Exercise goal
State how many lines in the entries below hold the word "role", with nothing besides the number.

Supplied data

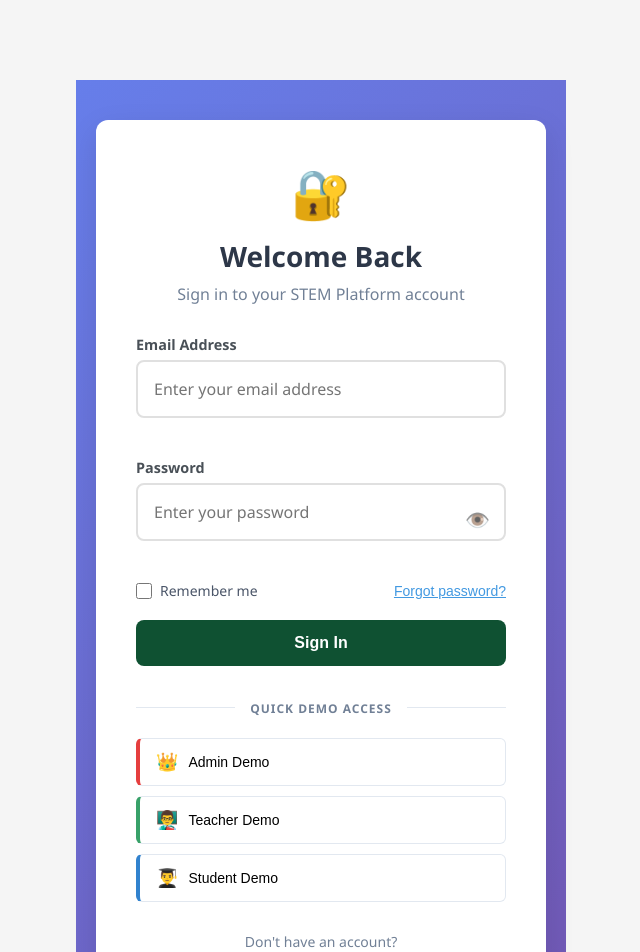
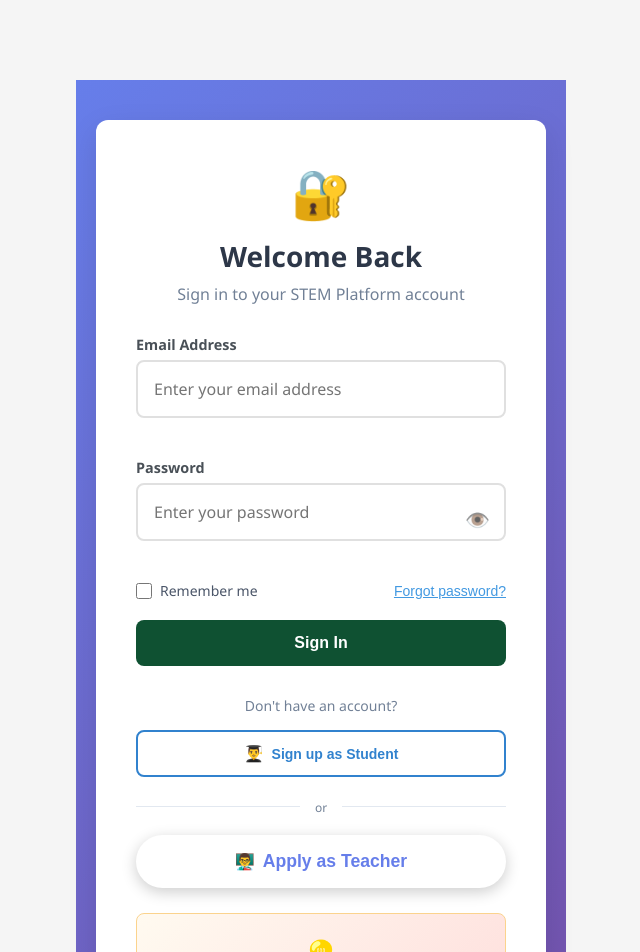
Before and after one commit to CodeSmartNG/Code-Stem-Education, a React (Vite) app: page / in a window 1280 px wide. Shown: the top 952 px of the page, without its empty margins (569-1209 px from the left). Built offline with nearby package versions, Linux system fonts and the light colour scheme.

Commit message:
Update LoginForm.jsx

```diff
--- a/src/components/LoginForm.jsx
+++ b/src/components/LoginForm.jsx
@@ -6,7 +6,7 @@ const LoginForm = ({
   onSwitchToRegister,
   onSwitchToTeacherRegister,
   isLoading: parentLoading,
-  onResendVerification // ✅ New prop for resending verification email
+  onResendVerification
 }) => {
   const [formData, setFormData] = useState({
     email: '',
@@ -152,35 +152,6 @@ const LoginForm = ({
     setError('');
     setShowResendVerification(false);
     setResendMessage('');
-  };
-
-  const handleDemoLogin = (role) => {
-    // Clear any previous errors
-    setError('');
-    setLoginAttempts(0);
-    setIsLocked(false);
-    setShowResendVerification(false);
-    setResendMessage('');
-
-    const credentials = {
-      admin: { email: 'codesmartng1@gmail.com', password: 'Kb1217@#$%&' },
-      teacher: { email: 'kabir@teacher.com', password: '121712' },
-      student: { email: 'student@example.com', password: 'password123' }
-    };
-
-    const cred = credentials[role];
-    if (!cred) {
-      setError('Invalid demo role selected');
-      return;
-    }
-
-    setFormData({ email: cred.email, password: cred.password });
-
-    // Auto-submit after a short delay
-    setTimeout(() => {
-      const submitEvent = new Event('submit', { cancelable: true, bubbles: true });
-      handleSubmit(submitEvent);
-    }, 300);
   };
 
   const toggleShowPassword = () => {
@@ -342,41 +313,7 @@ const LoginForm = ({
           </button>
         </form>
 
-        {/* Demo Login Section */}
-        <div className="demo-section">
-          <div className="demo-divider">
-            <span>Quick Demo Access</span>
-          </div>
-          <div className="demo-buttons">
-            <button
-              type="button"
-              className="demo-btn admin-demo"
-              onClick={() => handleDemoLogin('admin')}
-              disabled={isDisabled}
-            >
-              <span className="demo-icon">👑</span>
-              Admin Demo
-            </button>
-            <button
-              type="button"
-              className="demo-btn teacher-demo"
-              onClick={() => handleDemoLogin('teacher')}
-              disabled={isDisabled}
-            >
-              <span className="demo-icon">👨‍🏫</span>
-              Teacher Demo
-            </button>
-            <button
-              type="button"
-              className="demo-btn student-demo"
-              onClick={() => handleDemoLogin('student')}
-              disabled={isDisabled}
-            >
-              <span className="demo-icon">👨‍🎓</span>
-              Student Demo
-            </button>
-          </div>
-        </div>
+        {/* ✅ DEMO SECTION REMOVED */}
 
         {/* Footer */}
         <div className="auth-footer">
```
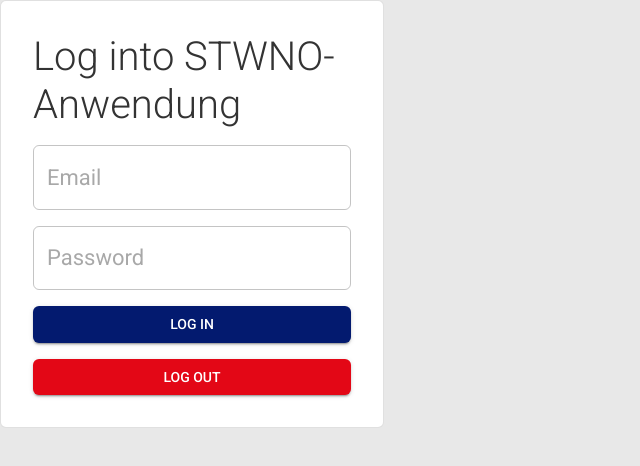
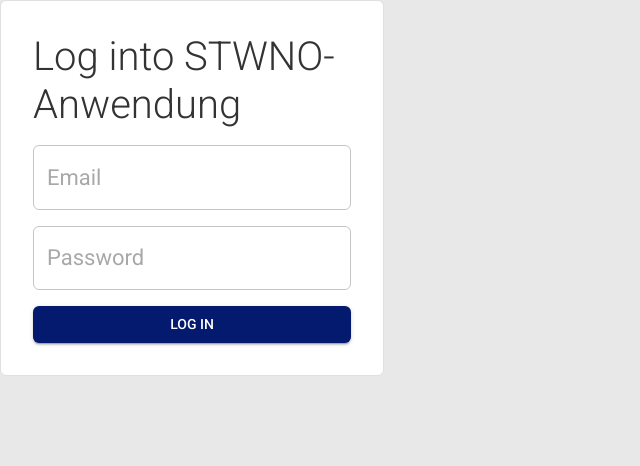
Before and after one commit to Praxisseminar-SoSe-2026/stwno-anwendung, a React (Vite) app in the folder frontend/: page /login in a window 1280 px wide. Shown: the top 466 px of the page, without its empty margins (0-640 px from the left). Built offline with nearby package versions, Linux system fonts and the light colour scheme; no server answers.

Commit message:
feat(login): remove logout button from login page

```diff
--- a/frontend/src/pages/general/LoginPage.tsx
+++ b/frontend/src/pages/general/LoginPage.tsx
@@ -4,7 +4,6 @@ import { useState } from 'react'
 import type { SubmitEventHandler } from 'react'
 import { useNavigate } from 'react-router'
 import { useLogin } from '../../hooks/useLogin.ts'
-import { useLogout } from '../../hooks/useLogout.ts'
 import {
   Typography,
   Paper,
@@ -24,7 +23,6 @@ export function LoginPage() {
   const [passwordErrorMessage, setPasswordErrorMessage] = useState('')
 
   const { submitLogin, loading, error } = useLogin()
-  const { logout } = useLogout()
 
   const handleSubmit: SubmitEventHandler<HTMLFormElement> = async (event) => {
     event.preventDefault()
@@ -134,10 +132,6 @@ export function LoginPage() {
           {loading ? t('login.signingIn') : t('login.signIn')}
         </Button>
 
-        {/*logout Button*/}
-        <Button variant="contained" onClick={logout} color="error">
-          {t('login.signOut')}
-        </Button>
         {error && <Typography color="error">{error}</Typography>}
       </Box>
     </Paper>
```
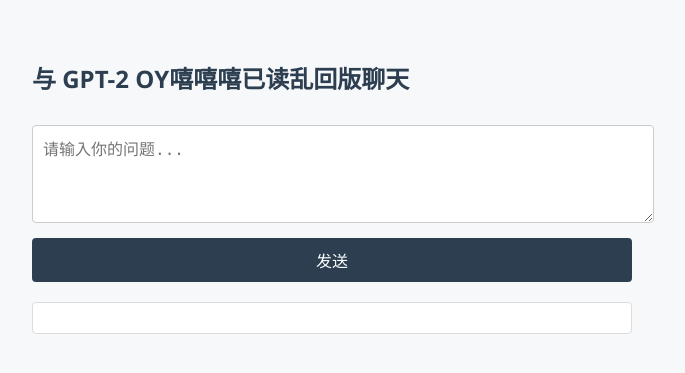
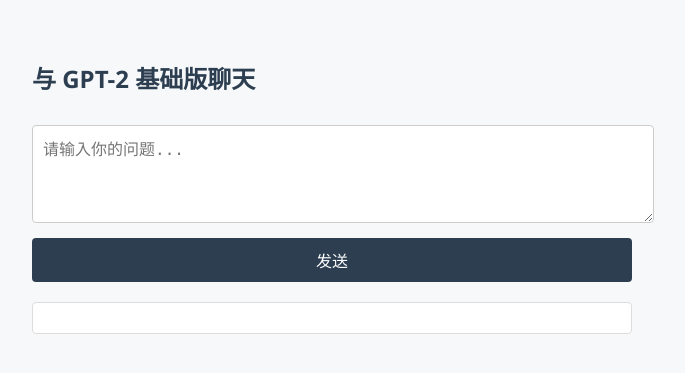
Before and after one commit to OYGaoogy/gpt2-train-deploy-demo, a Flask app: page / in a window 1280 px wide. Shown: the top 373 px of the page, without its empty margins (308-993 px from the left). Run offline with Flask 2, Linux system fonts and the light colour scheme.

Commit message:
Optimize display

```diff
--- a/templates/index.html
+++ b/templates/index.html
@@ -6,7 +6,7 @@
   <link rel="stylesheet" href="/static/style.css">
 </head>
 <body>
-  <h2>与 GPT-2 OY嘻嘻嘻已读乱回版聊天</h2>
+  <h2>与 GPT-2 基础版聊天</h2>
   <textarea id="prompt" rows="4" placeholder="请输入你的问题..."></textarea>
   <button onclick="sendPrompt()">发送</button>
   <div id="response"></div>
```
Also changed, not shown: sample_images/web_demo.png.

Answer to the problem
3